                                   LX Tools and Methods

Operations Analysis (OA)

Operations Analysis is a discipline which encompasses a set of analytical tools and methods which are applied to complex engineering and management problems in order to analyze them and gain insights about possible solutions. Simply stated it is the discipline of applying advanced analytical methods to help make better decisions. Practitioners of OA use three primary analytical tools: data analysis, optimization, and simulation.

Data Analysis

Data Analysis is the process of inspecting, cleansing, and transforming data and then systematically applying statistical and/or logical techniques with the goal of discovering useful information, suggesting conclusions, and supporting decision-making. We use this technique for making predictions, identifying trends, and finding those variables that contribute to the resultant outcome. For example, we may have 1,000 instances of bearing failure and for each instance we have identified several related factors such as: the number of hours of operation; the heat of the bearing at the time of failure; the RPM of the bearing at the time of failure; and the amount of degradation the bearing had sustained as of the last measurement. From this dataset we can determine, with a specified level of confidence, which of those factors is ‘important’ in forecasting future bearing failures.

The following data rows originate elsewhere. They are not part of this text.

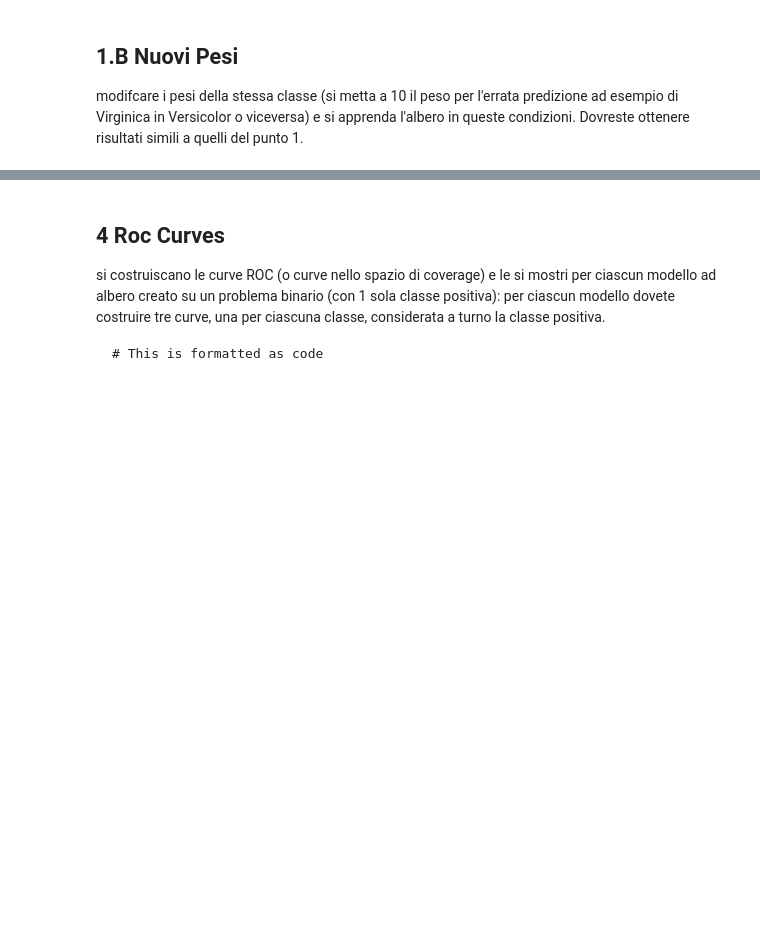
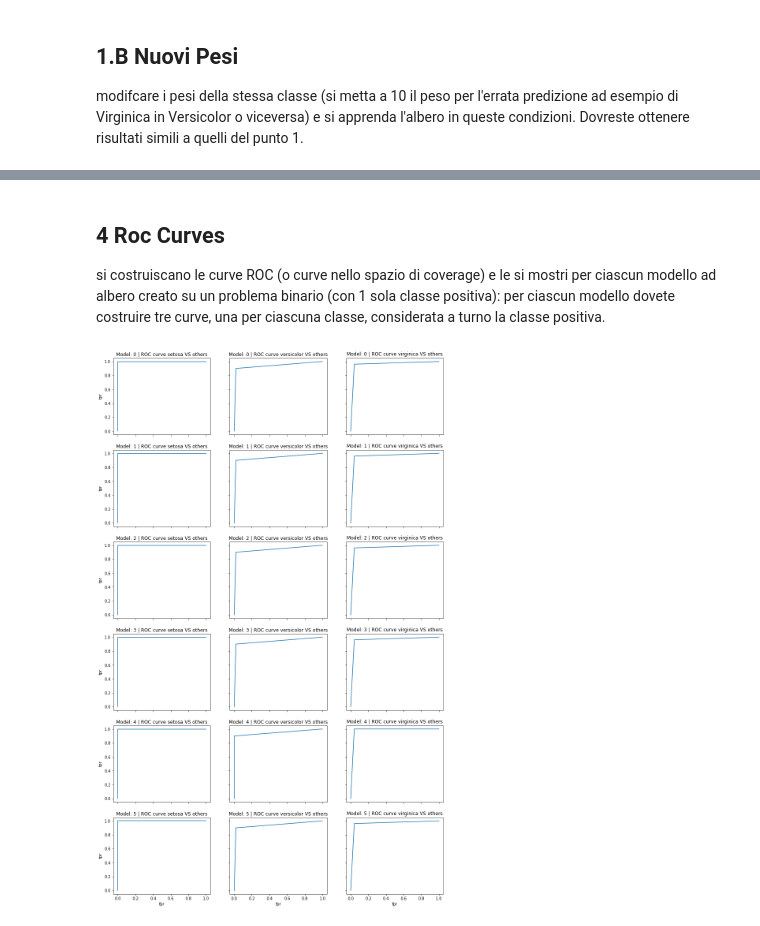
Before and after one commit to AlbertoCampini/AAUT, a Jupyter notebook: classification_iris_aa_22_23.ipynb, the cells around one changed output, grey strips where cells are left out. Saved outputs shown, nothing was run; the diff lists cells and outputs as text; code cells hidden in the pictures; blank space fills up the shorter version.

````diff
--- a/classification_iris_aa_22_23.ipynb
+++ b/classification_iris_aa_22_23.ipynb
@@ -304,0 +309,13 @@ si apprendano gli alberi cercando di evitare l'overfitting (migliorando l'errore
+# %%
+np.random.seed(0)
+indices = np.random.permutation(len(iris.data))
+
+indices_training=indices[:-75]
+indices_test=indices[-75:]
+
+iris_X_train = iris.data[indices_training]
+iris_y_train = iris.target[indices_training]
+iris_X_test  = iris.data[indices_test]
+iris_y_test  = iris.target[indices_test]
+
+print(len(iris_X_train),len(iris_X_test))
@@ -313,0 +362,4 @@ si costruisca la matrice di confusione dell'albero creato  sul test set e la si
+# %%
+for i in range(len(clfs)):
+  print(confusion_matrix(iris_y_test,clfs[i].predict(iris_X_test)))
+  print("--------------")
@@ -314,8 +384,26 @@ si costruisca la matrice di confusione dell'albero creato  sul test set e la si
 # %% [markdown]
 ## 4 Roc Curves
 si costruiscano le curve ROC (o curve nello spazio di coverage) e le si mostri per ciascun modello ad albero creato su un problema binario (con 1 sola classe positiva): per ciascun modello dovete costruire tre curve, una per ciascuna classe, considerata a turno la classe positiva.
-
-
-```
-# This is formatted as code
-```
+# %%
+# 1 classe +
+# -1 classe -
+
+fig, axs = plt.subplots(len(clfs),3,figsize=(15,25))
+
+for i in range(len(clfs)):
+  for j in range(3):
+    predictions = clfs[i].predict(iris_X_test)
+    fpr, tpr, _ = roc_curve(np.where(iris_y_test==j, 1, -1), np.where(predictions==j, 1, -1))
+    axs[i,j].plot(fpr, tpr)
+    axs[i,j].set_title(f'Model: {i} | ROC curve {iris.target_names[j]} VS others')
+
+for ax in axs.flat:
+    ax.set(xlabel='fpr', ylabel='tpr')
+
+# Hide x labels and tick labels for top plots and y ticks for right plots.
+for ax in axs.flat:
+    ax.label_outer()
+
+fig.show()
+# %% [output]
+[figure, added]
````
Also changed, not shown: parts of 9 cells of this notebook.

Optimization, or Linear Programming, seeks to optimize (maximize or minimize) an objective given specified resources and constraints. Objectives are usually stated in terms such as 'Maximize readiness' or 'Minimize Cost'. Resources are things such as the amount of labor hours available or the amount of cubic lift we have. Constraints limit how those resources must be used. We may specify things like, ‘within budget’ or ‘by the Required Delivery Date’. The optimization process then translates those objectives, resources, and constraints into a set of algebraic expressions that can then be solved to find the best possible (or optimal) solution from among a large number of feasible answers.

Modeling and Simulation

Modeling and Simulation (M&S) is a discipline for developing a level of understanding of the interaction of the parts of a system and of the system as a whole. M&S seeks to do this by producing a simplified representation of the system with a set of computer instructions (a model) and then repeatedly varying designated inputs (simulation) in order to explore how those inputs affect parts of the system and the system as a whole. M&S allows us to quickly and cheaply explore many variations and outcomes of a process to gain insights and to explore and refine processes prior to investing capital in full scale production. The level of detail in M&S can vary widely and depends on input from Subject Matter Experts.

Verification, Validation and Accreditation (VV&A)

VV&A is the process of establishing confidence in models and programs for use in the I&L community. Without this process, decisions and analysis derived from unaccredited models lack the official backing and support of the department. Verification is the determination a model or simulation accurately represents the developer’s conceptual description and specifications. Validation is the degree to which a model or simulation is an accurate representation of the real world. Accreditation is the determination that a model or simulation is acceptable to use for a specific purpose.